Sorkin pressed Bankman-Fried on Alameda's gambling on questionable cryptocurrencies, reading a letter out loud from an investor who lost his life savings of $2 million.
"The U.S. platform is fully solvent and funded," Bankman-Fried claimed. "I believe withdrawals could be opened up today and be made whole."
No evidence has been provided to support his repeated claims that U.S. users could be made whole.
"Can I ask you about the drugs?" Sorkin said.
Bankman-Fried responded, "It's funny hearing this. I have half a glass of alcohol a year."
The FTX founder repudiated claims of wild partying and off-label drug use, saying FTX functions consisted of "board games," or "dinner parties."
Bankman-Fried claimed he was unaware of the Alameda exposure. In 2019, he said, 40% of FTX's volume was from Alameda. By 2022, Bankman-Fried claimed, that number was down to 2%, which led him to believe FTX's exposure was lessened.
Sorkin continued to press Bankman-Fried on the lending of customer assets. Bankman-Fried demurred.
"In 2018, FTX didn't have bank accounts," Bankman-Fried said as justification for why users were asked to wire funds to an account in Alameda's name instead of directly to FTX.
FTX had over 200 bank accounts across every inhabited continent by the time it filed for bankruptcy protection.
Bankman-Fried has engaged with the media only sporadically. "F--- regulators," he told a Vox reporter in a Twitter message.
Bankman-Fried engaged with regulators frequently before the bankruptcy, including SEC Chairman Gary Gensler.
"I f---ed up," he wrote in another Tweet.
FTX was once hailed as the poster child of responsible crypto. Regulators and lawmakers looked to Bankman-Fried as the future of crypto regulation, a reputation that Bankman-Fried cultivated through appearances before Congress and deepened through generous political contributions.
Bankman-Fried was already known as one of the largest donors to Democratic candidates. He claimed in a recent interview that he gave equally generously to Republican causes, through so-called dark pool contributions.

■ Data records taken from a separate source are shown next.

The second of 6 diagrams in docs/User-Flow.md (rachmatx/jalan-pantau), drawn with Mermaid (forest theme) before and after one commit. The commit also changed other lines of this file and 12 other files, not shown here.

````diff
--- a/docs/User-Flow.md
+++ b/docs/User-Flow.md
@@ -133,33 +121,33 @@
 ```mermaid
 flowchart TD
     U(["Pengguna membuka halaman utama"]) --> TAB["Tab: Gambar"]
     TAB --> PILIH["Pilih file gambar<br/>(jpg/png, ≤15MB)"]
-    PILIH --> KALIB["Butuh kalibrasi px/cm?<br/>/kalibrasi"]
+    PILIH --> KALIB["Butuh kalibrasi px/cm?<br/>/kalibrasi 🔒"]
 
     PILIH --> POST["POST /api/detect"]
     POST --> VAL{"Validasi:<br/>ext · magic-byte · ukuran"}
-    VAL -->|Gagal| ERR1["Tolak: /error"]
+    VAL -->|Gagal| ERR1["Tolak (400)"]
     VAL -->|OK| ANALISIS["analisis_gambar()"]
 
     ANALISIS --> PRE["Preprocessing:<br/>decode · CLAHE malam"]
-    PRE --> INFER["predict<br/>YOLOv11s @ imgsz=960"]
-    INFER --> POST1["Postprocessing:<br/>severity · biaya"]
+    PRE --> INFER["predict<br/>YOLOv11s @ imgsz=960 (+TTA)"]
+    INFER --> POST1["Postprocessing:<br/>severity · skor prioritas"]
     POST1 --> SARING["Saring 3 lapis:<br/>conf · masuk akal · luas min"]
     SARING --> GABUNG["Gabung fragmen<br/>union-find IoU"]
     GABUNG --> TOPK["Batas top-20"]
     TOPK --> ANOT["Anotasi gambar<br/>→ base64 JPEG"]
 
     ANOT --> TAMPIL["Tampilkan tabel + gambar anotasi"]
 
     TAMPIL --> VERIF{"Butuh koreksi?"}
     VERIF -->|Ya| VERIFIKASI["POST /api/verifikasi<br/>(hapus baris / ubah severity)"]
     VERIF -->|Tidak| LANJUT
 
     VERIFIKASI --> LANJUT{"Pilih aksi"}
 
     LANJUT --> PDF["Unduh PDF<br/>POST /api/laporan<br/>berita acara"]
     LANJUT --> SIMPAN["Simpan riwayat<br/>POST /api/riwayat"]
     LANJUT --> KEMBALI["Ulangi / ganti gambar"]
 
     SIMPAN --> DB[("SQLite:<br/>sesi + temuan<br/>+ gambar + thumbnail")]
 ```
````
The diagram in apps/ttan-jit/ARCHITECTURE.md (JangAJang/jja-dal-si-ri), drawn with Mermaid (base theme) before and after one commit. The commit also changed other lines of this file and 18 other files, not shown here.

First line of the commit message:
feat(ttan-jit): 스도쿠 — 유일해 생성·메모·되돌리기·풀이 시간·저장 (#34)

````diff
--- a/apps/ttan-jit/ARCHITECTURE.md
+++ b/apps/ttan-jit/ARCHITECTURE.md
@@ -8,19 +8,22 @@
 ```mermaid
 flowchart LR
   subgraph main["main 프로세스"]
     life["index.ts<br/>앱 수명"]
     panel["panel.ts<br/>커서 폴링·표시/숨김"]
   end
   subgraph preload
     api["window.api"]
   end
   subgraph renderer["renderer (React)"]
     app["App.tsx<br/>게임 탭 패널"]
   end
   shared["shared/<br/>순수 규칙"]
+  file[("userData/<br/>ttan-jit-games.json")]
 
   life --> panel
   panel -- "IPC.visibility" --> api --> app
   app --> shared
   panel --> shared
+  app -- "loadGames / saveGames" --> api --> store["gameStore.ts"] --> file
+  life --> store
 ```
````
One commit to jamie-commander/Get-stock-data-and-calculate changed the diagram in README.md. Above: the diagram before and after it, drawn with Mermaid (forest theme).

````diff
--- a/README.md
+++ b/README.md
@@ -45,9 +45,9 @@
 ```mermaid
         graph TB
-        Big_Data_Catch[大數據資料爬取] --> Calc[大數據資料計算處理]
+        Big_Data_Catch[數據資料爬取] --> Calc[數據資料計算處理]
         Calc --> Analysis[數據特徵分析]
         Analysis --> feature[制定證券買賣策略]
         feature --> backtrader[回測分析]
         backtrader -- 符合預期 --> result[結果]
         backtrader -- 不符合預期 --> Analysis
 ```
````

Reporters, Bankman-Fried said, "freak the f--- out if you donate to Republicans."